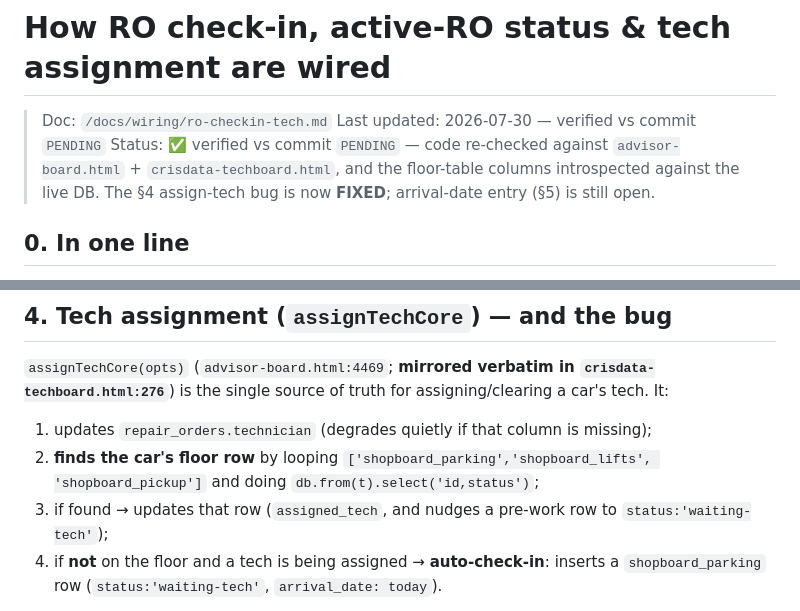
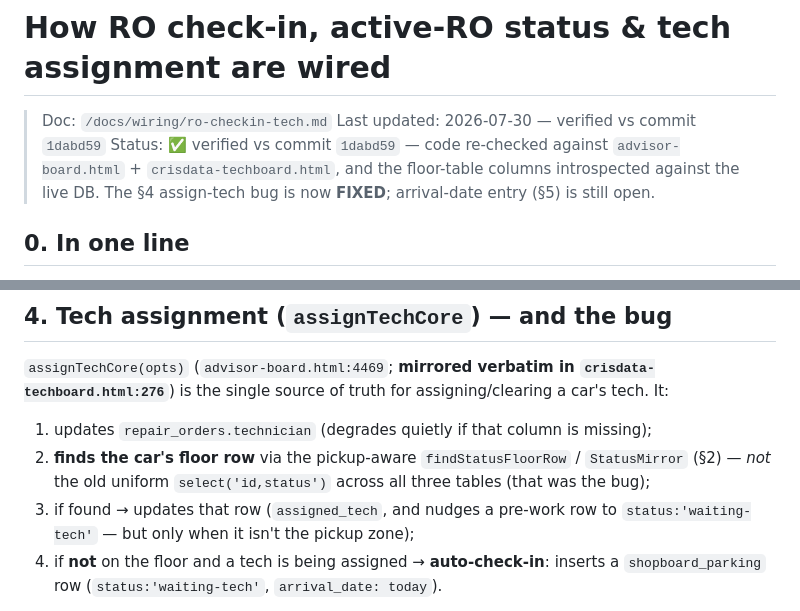
Before and after one commit to esallc1/shop-board, a Markdown page: docs/wiring/ro-checkin-tech.md, 2 parts joined by grey strips. GitHub-like rendering.

Commit message:
ro-checkin-tech.md: stamp verified-vs-commit hash
References 1dabd59, the commit that fixed the assign-tech pickup-status bug and
updated this doc (Rule 2).

Co-Authored-By: Claude Opus 4.8 <noreply@anthropic.com>

```diff
--- a/docs/wiring/ro-checkin-tech.md
+++ b/docs/wiring/ro-checkin-tech.md
@@ -1,8 +1,8 @@
 # How RO check-in, active-RO status & tech assignment are wired
 
 > Doc: `/docs/wiring/ro-checkin-tech.md`
-> Last updated: 2026-07-30 — verified vs commit `PENDING`
-> Status: ✅ verified vs commit `PENDING` — code re-checked against `advisor-board.html` +
+> Last updated: 2026-07-30 — verified vs commit `1dabd59`
+> Status: ✅ verified vs commit `1dabd59` — code re-checked against `advisor-board.html` +
 > `crisdata-techboard.html`, and the floor-table columns introspected against the live DB.
 > The §4 assign-tech bug is now **FIXED**; arrival-date entry (§5) is still open.
 
@@ -52,10 +52,10 @@ selecting `id,status`, then queries `shopboard_pickup` **id-only** and returns
 `crisdata-techboard.html:276`**) is the single source of truth for assigning/clearing a car's
 tech. It:
 1. updates `repair_orders.technician` (degrades quietly if that column is missing);
-2. **finds the car's floor row** by looping `['shopboard_parking','shopboard_lifts',
-   'shopboard_pickup']` and doing `db.from(t).select('id,status')`;
+2. **finds the car's floor row** via the pickup-aware `findStatusFloorRow` / `StatusMirror`
+   (§2) — *not* the old uniform `select('id,status')` across all three tables (that was the bug);
 3. if found → updates that row (`assigned_tech`, and nudges a pre-work row to
-   `status:'waiting-tech'`);
+   `status:'waiting-tech'` — but only when it isn't the pickup zone);
 4. if **not** on the floor and a tech is being assigned → **auto-check-in**: inserts a
    `shopboard_parking` row (`status:'waiting-tech'`, `arrival_date: today`).
 
```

· · ·

# Your goal
Copy each line above exactly. Images do not belong in the copy.

# Answer to the exercise
Before and after one commit to esallc1/shop-board, a Markdown page: docs/wiring/ro-checkin-tech.md, 2 parts joined by grey strips. GitHub-like rendering.

Commit message:
ro-checkin-tech.md: stamp verified-vs-commit hash
References 1dabd59, the commit that fixed the assign-tech pickup-status bug and
updated this doc (Rule 2).

Co-Authored-By: Claude Opus 4.8 <noreply@anthropic.com>

```diff
--- a/docs/wiring/ro-checkin-tech.md
+++ b/docs/wiring/ro-checkin-tech.md
@@ -1,8 +1,8 @@
 # How RO check-in, active-RO status & tech assignment are wired
 
 > Doc: `/docs/wiring/ro-checkin-tech.md`
-> Last updated: 2026-07-30 — verified vs commit `PENDING`
-> Status: ✅ verified vs commit `PENDING` — code re-checked against `advisor-board.html` +
+> Last updated: 2026-07-30 — verified vs commit `1dabd59`
+> Status: ✅ verified vs commit `1dabd59` — code re-checked against `advisor-board.html` +
 > `crisdata-techboard.html`, and the floor-table columns introspected against the live DB.
 > The §4 assign-tech bug is now **FIXED**; arrival-date entry (§5) is still open.
 
@@ -52,10 +52,10 @@ selecting `id,status`, then queries `shopboard_pickup` **id-only** and returns
 `crisdata-techboard.html:276`**) is the single source of truth for assigning/clearing a car's
 tech. It:
 1. updates `repair_orders.technician` (degrades quietly if that column is missing);
-2. **finds the car's floor row** by looping `['shopboard_parking','shopboard_lifts',
-   'shopboard_pickup']` and doing `db.from(t).select('id,status')`;
+2. **finds the car's floor row** via the pickup-aware `findStatusFloorRow` / `StatusMirror`
+   (§2) — *not* the old uniform `select('id,status')` across all three tables (that was the bug);
 3. if found → updates that row (`assigned_tech`, and nudges a pre-work row to
-   `status:'waiting-tech'`);
+   `status:'waiting-tech'` — but only when it isn't the pickup zone);
 4. if **not** on the floor and a tech is being assigned → **auto-check-in**: inserts a
    `shopboard_parking` row (`status:'waiting-tech'`, `arrival_date: today`).
 
```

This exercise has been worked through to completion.